Underground system introduction
Construction of cables
Insulating materials for cables
Classification of cables
Laying of underground cables
Types of cable faults
Comparision of underground and overhead system
Advantages and disadvantages of cables
The underground system of electrical distribution of power
in large cities in increasingly being adopted. Although it is
costly system of distribution as compared to overhead system,
it ensures the continuity of supply apart from the following
Its maintenance is less
It has a long life
Its appearance is good
It eliminates hazards of electrocution due to breakage of
over head conductors.
4. Underground cables
An underground cable consists of one or more
conductors covered with some suitable insulating
material and surrounded by a protecting cover. The
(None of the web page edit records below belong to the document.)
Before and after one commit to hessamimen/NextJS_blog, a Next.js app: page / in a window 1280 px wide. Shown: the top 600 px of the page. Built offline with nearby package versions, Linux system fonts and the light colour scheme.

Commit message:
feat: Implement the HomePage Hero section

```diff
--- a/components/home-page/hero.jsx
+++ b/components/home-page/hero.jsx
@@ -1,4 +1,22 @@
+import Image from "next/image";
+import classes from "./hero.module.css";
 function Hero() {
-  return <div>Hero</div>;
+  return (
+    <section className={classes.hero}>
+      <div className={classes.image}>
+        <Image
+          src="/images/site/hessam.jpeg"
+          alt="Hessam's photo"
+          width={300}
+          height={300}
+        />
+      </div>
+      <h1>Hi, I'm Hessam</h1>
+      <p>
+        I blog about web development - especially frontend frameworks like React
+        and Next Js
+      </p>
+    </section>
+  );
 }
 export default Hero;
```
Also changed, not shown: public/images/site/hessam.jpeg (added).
cable is laid underground to transmit electric power.
5. Construction of Cables
Fig. shows the general construction of a 3-conductor cable. The
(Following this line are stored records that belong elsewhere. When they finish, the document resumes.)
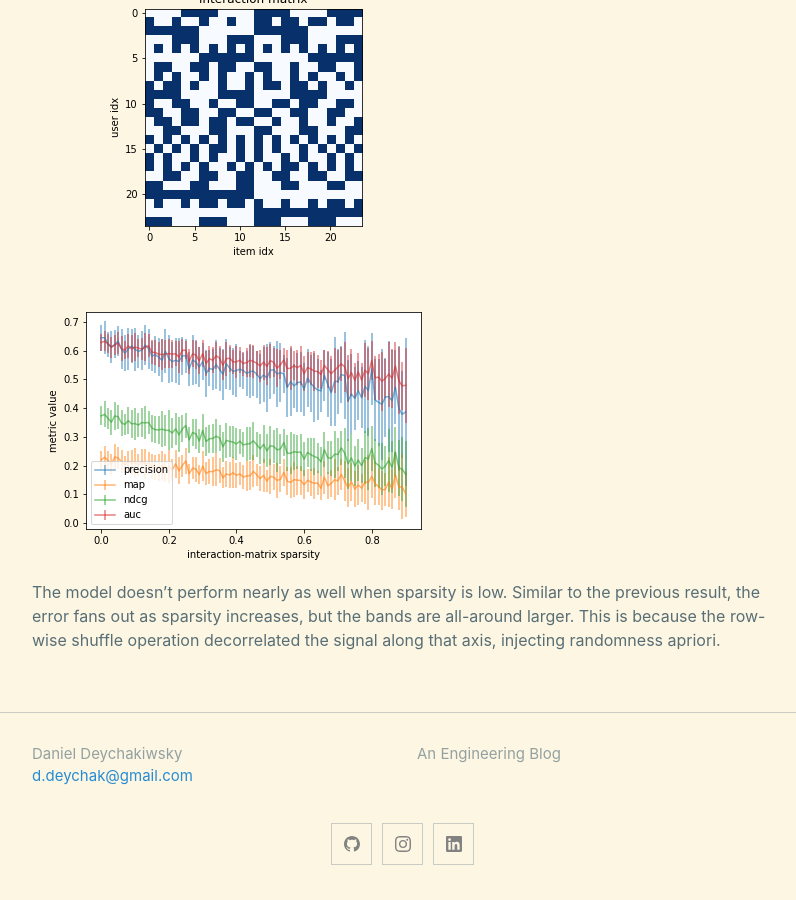
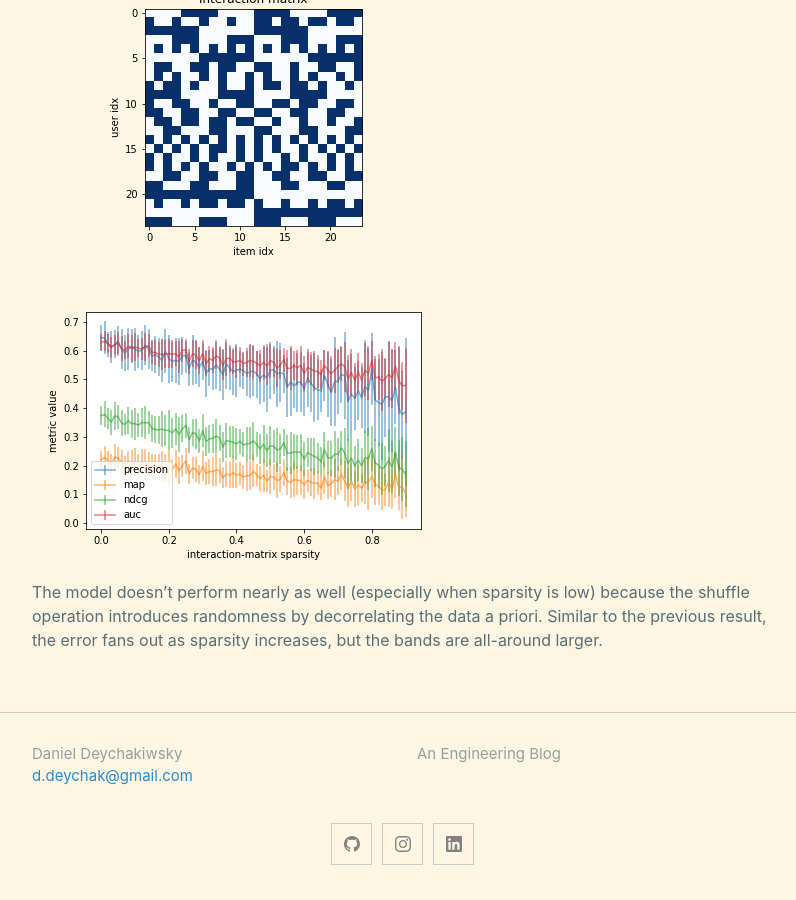
Before and after one commit to daniel-deychakiwsky/daniel-deychakiwsky.github.io, a Jekyll site: the page built from _posts/2022-01-02-matrix-factorization-sparsity.md, in a window 1280 px wide and 900 px high, scrolled down 6160 px. Shown: the whole window, without its empty margins (238-1034 px from the left). Built offline with Jekyll 4.4.1, drawn with Linux system fonts in a browser that asks for light colours; formulas are drawn with MathJax 3.

Commit message:
[blog-post] MF WIP

```diff
--- a/_posts/2022-01-02-matrix-factorization-sparsity.md
+++ b/_posts/2022-01-02-matrix-factorization-sparsity.md
@@ -253,10 +253,10 @@
 
 ![sparsity_sim_shuffled]
 
-The model doesn't perform nearly as well when sparsity is low.
+The model doesn't perform nearly as well (especially when sparsity is low) because
+the shuffle operation introduces randomness by decorrelating the data a priori.
 Similar to the previous result, the error fans out as sparsity increases,
-but the bands are all-around larger. This is because the row-wise shuffle operation
-decorrelated the signal along that axis, injecting randomness apriori.
+but the bands are all-around larger.
 
 
 [course]: https://developers.google.com/machine-learning/recommendation/collaborative/basics
```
various parts of cable are :
Cores or Conductors
6. Various parts of cable
Cores or Conductors- A cable may have one or more than one core (conductor) depending upon the type of service for which it
is intended. For instance, the 3-conductor cable shown in Figure is used for 3-phase service. The conductors are made of tinned
copper or aluminium and are usually stranded in order to provide flexibility to the cable.
Insulation- Each core or conductor is provided with a suitable thickness of insulation, the thickness of layer depending upon the
voltage to be withstood by the cable. The commonly used materials for insulation are impregnated paper, varnished cambric or
rubber mineral compound.
Metallic sheath- In order to protect the cable from moisture, gases or other damaging liquids (acids or alkalies) in the soil and
atmosphere, a metallic sheath of lead or aluminium is provided over the insulation as shown in Figure.
Bedding- Over the metallic sheath is applied a layer of bedding which consists of a fibrous material like jute or hessian tape. The
purpose of bedding is to protect the metallic sheath against corrosion and from mechanical injury due to armouring.
Armouring- Over the bedding, armouring is provided which consists of one or two layers of galvanized steel wire or steel tape. Its
purpose is to protect the cable from mechanical injury while laying it and during the course of handling. Armouring may not be
done in the case of some cables.
Serving- In order to protect armouring from atmospheric conditions, a layer of fibrous material (like jute) similar to bedding is
provided over the armouring. This is known as serving
7. Insulating materials for cables
XLPE Cables (Cross Linked Poly-ethene)
This material has temperature range beyond 250 – 300 C
This material gives good insulating properties
8. Insulating materials for cables
It is light in weight, small overall
dimensions, low dielectric constant
and high mechanical strength, low
These cables permit conductor
temperature of 90 C and 250 C
under normal and short circuit
These cables are suitable up to
voltages of 33 KV.
9. Classification of Cables
1. Low-tension (L.T.) cables — up to 1000 V
2. High-tension (H.T.) cables — up to 11,000 V
3. Super-tension (S.T.) cables — from 22 kV to 33 kV
4. Extra high-tension (E.H.T.) cables — from 33 kV to 66 kV
5. Extra super voltage cables — beyond 132 kV
10. Single-core Low Tension Cable
A cable may have one or more than
one core depending upon the type of
service for which it is intended. It may
(iv) four-core etc.
Single core low tension cable:- The
cable has ordinary construction because
the stresses developed in the cable for low
voltages (upto 6600 V) are generally small.
11. Laying of Underground
The reliability of underground cable network depends to a
considerable extent upon the proper laying and attachment
of fittings i.e. cable end boxes, etc. There are three methods
of laying underground cables :
12. Types of cables faults
Cables are generally laid in the ground or in ducts in the
underground distribution system. For this reason, there are
little chances of faults in underground cables, the following
are the faults most likely to occur in underground cables:-
1) Open circuit fault
2) Short circuit fault
3) Earth fault
14. Advantages & disadvantages
Better general appearance
Less liable to damage through storms or lighting
Low maintenance cost
Less chances of faults
Small voltage drops
The major drawback is that they have greater installation cost and introduce
insulation problems at high voltages compared with equivalent overhead system.